M’Cheyne wrote: “Oh God, please make me as holy as a pardoned sinner can be.”
His prayer sounded so foreign from the sloppy grace/feel good message that is so often heard and practiced across America today.
I’ve looked into the sloppy grace/feel good idea—it left me empty and hungry for something more. Sort of like eating candy, sloppy grace/feel good religion gives you a quick high but it is empty calories, it doesn’t stick to your ribs, it doesn’t cause you to grow, it only validates your indulgent and unhealthy lifestyle.
On the other hand, M’Cheyne’s prayer struck a chord in my heart today. It acknowledged the lifelong struggle we have with sin and self (pardoned sinner) but it also challenged me to indeed struggle—not to settle with mediocre live-as-close-to-the-world-as-I-can living. M’Cheyne challenged me to run to win; to strive for the high calling of God; to be all that I can be as a Christian.
Antoine de Saint-Exupery, one of the pioneering aviators of the early 20th century, once said:
- “If you want to build a ship, don’t drum up people to collect wood and don’t assign them tasks and work, but rather, teach them to long for the immensity of the sea.”
M’Cheyne’s prayer stirred a longing for the “immensity of the sea” in my heart this morning. I don’t want to spend my life paddling around in mud puddles of half-hearted, lukewarm, low-commitment Christianity; I want to set sail upon the sea of God holiness and see where giving my all; giving my best for the sake of Christ will lead.
The ONE THING for today: Will you join me?
Philippians 3:7-11 (NKJV)
7 But what things were gain to me, these I have counted loss for Christ. 8 Yet indeed I also count all things loss for the excellence of the knowledge of Christ Jesus my Lord, for whom I have suffered the loss of all things, and count them as rubbish, that I may gain Christ 9 and be found in Him, not having my own righteousness, which is from the law, but that which is through faith in Christ, the righteousness which is from God by faith; 10 that I may know Him and the power of His resurrection, and the fellowship of His sufferings, being conformed to His death, 11 if, by any means, I may attain to the resurrection from the dead.

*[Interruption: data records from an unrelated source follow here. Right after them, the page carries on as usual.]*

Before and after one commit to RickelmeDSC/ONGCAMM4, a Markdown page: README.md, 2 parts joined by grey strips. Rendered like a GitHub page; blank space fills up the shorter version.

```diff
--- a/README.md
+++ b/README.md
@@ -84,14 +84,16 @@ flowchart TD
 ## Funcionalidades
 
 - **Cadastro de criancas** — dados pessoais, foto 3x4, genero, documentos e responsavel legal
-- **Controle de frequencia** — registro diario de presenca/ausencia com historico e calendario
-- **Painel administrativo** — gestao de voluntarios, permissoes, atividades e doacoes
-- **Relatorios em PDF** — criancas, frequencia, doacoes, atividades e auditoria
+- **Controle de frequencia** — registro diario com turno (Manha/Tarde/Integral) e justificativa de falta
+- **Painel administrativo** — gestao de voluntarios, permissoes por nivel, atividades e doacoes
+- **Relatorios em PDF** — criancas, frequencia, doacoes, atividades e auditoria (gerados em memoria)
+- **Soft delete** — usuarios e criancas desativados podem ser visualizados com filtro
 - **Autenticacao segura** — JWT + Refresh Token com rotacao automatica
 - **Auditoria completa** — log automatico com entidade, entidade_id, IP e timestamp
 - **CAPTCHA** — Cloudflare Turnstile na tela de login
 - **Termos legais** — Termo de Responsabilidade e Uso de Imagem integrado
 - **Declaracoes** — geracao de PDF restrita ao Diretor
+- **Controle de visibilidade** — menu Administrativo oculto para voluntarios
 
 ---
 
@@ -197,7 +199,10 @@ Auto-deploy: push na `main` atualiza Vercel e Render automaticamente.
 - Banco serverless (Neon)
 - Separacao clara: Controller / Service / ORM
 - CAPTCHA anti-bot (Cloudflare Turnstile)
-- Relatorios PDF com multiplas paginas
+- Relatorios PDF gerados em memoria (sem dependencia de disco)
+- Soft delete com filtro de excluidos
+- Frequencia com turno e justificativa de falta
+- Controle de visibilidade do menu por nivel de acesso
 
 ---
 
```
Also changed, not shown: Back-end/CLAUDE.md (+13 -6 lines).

Note: If you are interested in reading more of M’Cheyne’s writings I recommend, Andrew Bonar’s book: “Memoir & Remains of Robert Murray M’Cheyne” available through The Banner of Truth Trust.